▸ **Your objective**
Only the number is wanted: count the lines in the data with "cards" in them.

Code change snippets
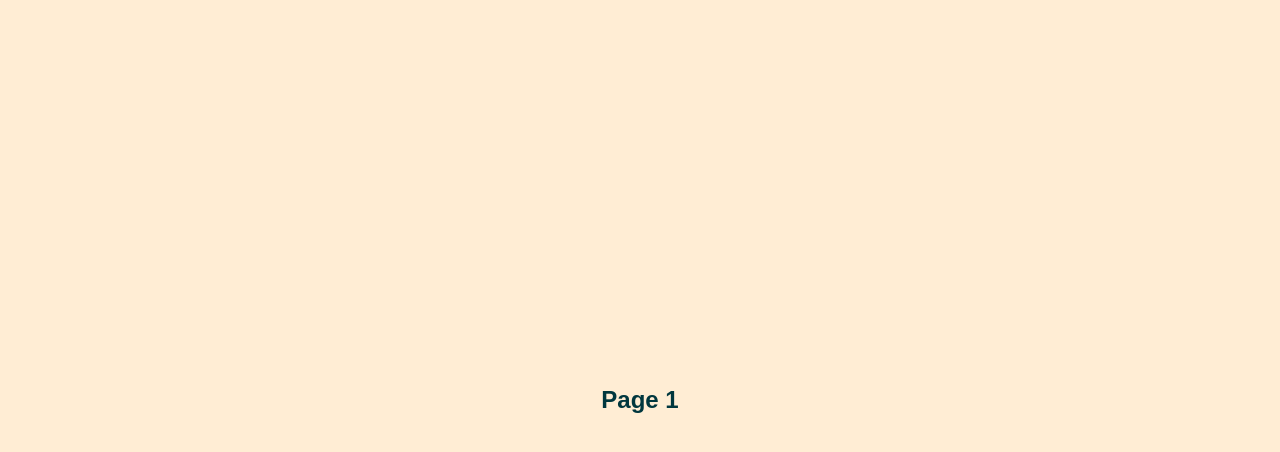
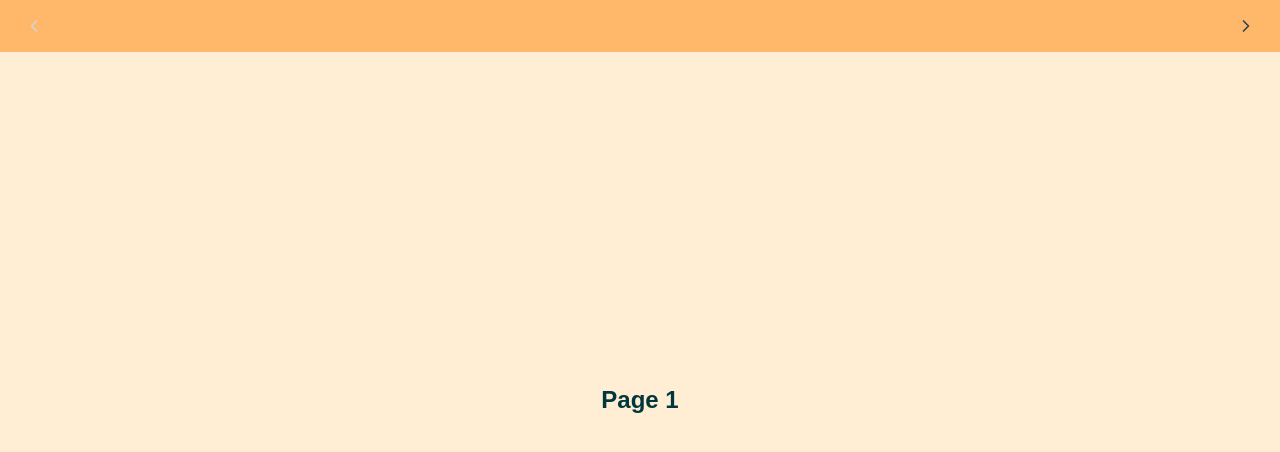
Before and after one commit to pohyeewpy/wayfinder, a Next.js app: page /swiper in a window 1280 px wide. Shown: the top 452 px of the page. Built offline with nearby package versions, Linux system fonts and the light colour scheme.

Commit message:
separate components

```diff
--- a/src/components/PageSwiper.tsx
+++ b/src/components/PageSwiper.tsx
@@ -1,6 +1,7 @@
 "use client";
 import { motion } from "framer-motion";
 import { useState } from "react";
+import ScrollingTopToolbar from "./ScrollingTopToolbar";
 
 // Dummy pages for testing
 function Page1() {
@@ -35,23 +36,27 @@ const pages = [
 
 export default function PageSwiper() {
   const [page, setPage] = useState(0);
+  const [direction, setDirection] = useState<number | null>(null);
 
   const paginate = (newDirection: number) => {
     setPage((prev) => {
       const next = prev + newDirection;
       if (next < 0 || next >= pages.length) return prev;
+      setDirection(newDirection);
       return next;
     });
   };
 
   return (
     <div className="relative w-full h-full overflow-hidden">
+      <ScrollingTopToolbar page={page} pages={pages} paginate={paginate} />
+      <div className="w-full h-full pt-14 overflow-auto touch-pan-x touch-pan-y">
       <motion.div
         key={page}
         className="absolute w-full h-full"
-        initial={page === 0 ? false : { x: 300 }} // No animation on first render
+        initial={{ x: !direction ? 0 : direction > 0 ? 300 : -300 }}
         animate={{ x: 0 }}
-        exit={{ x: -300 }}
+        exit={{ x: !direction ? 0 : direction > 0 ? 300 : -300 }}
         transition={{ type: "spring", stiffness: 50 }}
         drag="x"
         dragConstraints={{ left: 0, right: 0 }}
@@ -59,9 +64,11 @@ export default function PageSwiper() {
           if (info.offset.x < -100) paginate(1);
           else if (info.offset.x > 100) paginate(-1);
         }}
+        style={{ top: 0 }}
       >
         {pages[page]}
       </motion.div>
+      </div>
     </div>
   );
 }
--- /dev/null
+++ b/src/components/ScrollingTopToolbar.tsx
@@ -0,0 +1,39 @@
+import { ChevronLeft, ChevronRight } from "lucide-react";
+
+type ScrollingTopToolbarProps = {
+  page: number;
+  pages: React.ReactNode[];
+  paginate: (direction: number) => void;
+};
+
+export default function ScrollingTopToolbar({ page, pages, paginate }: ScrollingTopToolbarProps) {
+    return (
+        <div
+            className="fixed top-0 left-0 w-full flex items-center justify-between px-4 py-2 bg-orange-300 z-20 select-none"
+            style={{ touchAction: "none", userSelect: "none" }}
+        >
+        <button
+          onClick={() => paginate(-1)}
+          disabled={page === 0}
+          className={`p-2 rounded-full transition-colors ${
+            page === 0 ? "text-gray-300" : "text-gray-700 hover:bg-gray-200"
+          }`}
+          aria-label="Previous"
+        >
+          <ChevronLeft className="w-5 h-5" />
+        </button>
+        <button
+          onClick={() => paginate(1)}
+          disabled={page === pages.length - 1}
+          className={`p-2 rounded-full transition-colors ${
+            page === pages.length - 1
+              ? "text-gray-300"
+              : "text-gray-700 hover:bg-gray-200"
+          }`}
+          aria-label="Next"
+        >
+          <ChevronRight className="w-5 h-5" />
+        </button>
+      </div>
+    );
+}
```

...

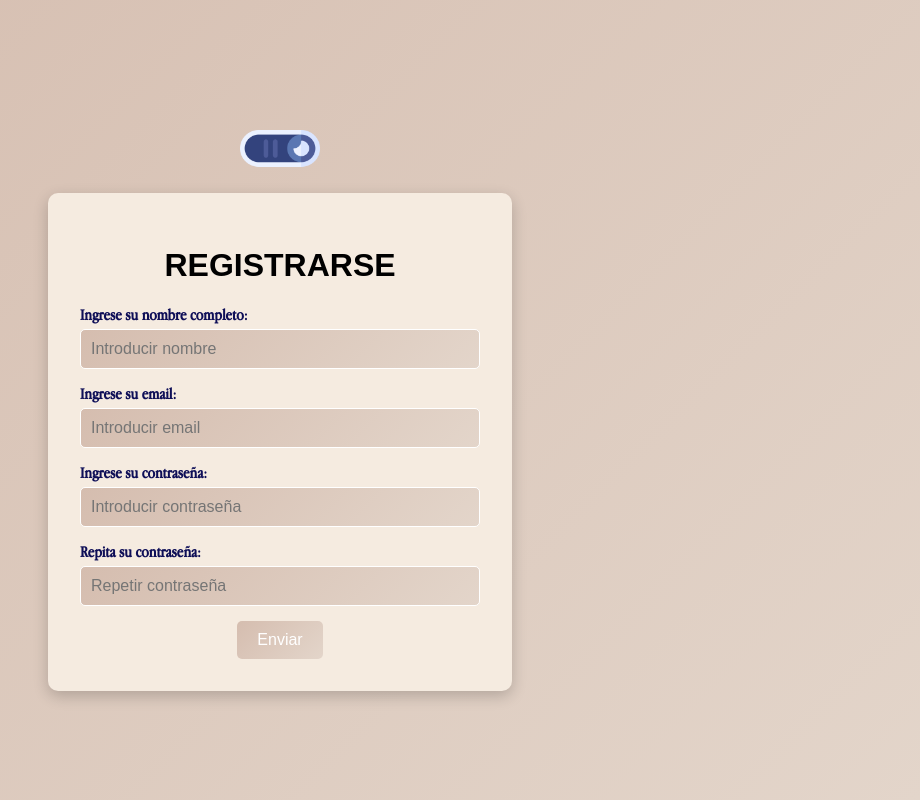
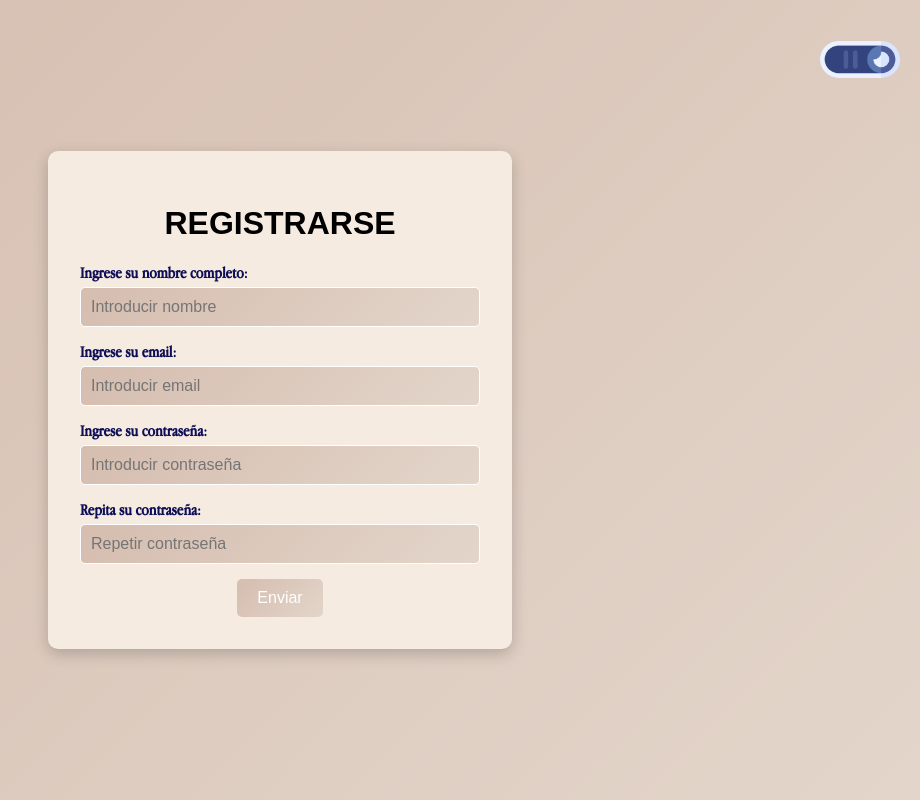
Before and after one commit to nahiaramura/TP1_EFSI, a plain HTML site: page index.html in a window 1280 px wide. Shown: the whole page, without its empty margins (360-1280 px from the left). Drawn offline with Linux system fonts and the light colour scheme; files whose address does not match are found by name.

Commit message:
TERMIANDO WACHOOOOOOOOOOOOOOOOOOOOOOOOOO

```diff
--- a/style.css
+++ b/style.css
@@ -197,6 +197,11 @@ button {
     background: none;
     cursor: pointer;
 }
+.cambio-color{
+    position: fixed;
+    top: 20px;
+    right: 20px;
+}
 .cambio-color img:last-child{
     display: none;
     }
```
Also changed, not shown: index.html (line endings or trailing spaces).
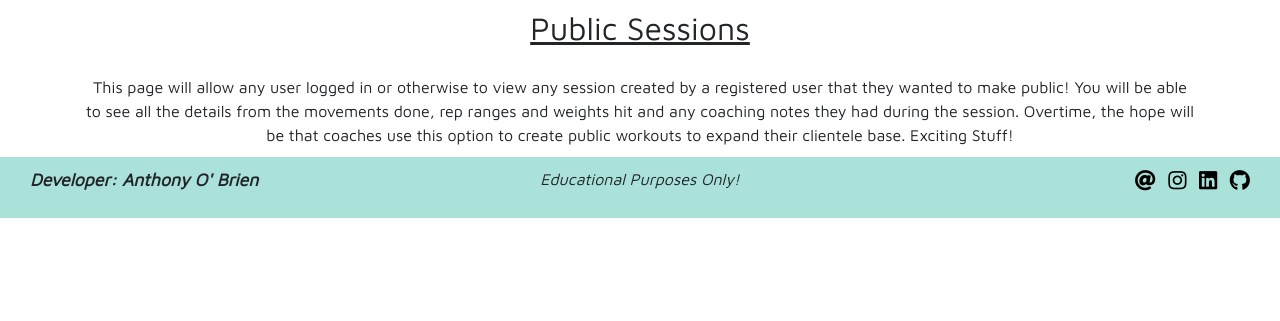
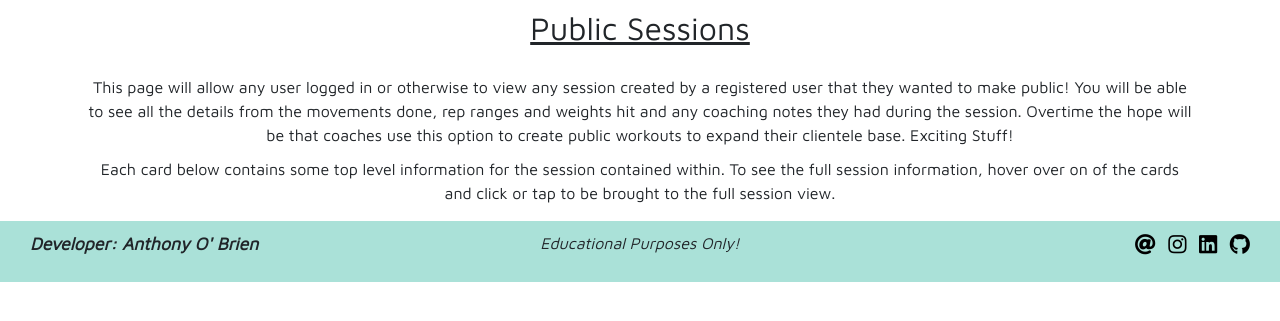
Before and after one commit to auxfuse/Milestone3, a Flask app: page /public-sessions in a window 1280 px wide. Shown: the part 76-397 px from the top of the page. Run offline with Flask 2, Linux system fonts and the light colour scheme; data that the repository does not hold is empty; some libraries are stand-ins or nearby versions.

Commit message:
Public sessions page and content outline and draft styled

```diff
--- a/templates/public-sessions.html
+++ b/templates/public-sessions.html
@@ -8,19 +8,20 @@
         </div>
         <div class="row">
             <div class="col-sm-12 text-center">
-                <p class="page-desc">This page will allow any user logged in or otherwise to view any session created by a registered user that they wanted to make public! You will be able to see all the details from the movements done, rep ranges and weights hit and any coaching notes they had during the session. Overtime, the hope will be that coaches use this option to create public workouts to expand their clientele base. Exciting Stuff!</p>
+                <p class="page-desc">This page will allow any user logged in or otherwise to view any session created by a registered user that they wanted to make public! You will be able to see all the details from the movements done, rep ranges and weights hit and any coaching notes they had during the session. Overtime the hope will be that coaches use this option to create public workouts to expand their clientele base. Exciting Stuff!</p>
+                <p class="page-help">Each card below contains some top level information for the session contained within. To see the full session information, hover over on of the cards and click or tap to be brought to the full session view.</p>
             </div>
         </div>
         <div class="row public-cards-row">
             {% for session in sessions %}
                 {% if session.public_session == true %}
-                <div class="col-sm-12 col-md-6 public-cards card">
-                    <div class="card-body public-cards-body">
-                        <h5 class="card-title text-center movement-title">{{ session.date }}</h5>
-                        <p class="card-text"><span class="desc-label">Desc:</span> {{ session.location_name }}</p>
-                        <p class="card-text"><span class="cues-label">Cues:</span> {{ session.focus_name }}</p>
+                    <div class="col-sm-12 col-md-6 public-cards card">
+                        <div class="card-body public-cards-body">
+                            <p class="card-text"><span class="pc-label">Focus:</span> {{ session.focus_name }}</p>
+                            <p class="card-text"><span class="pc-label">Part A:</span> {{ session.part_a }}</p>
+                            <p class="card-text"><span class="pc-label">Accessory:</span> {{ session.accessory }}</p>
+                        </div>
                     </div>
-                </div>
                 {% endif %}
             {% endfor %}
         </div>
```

▸ **Your solution**
6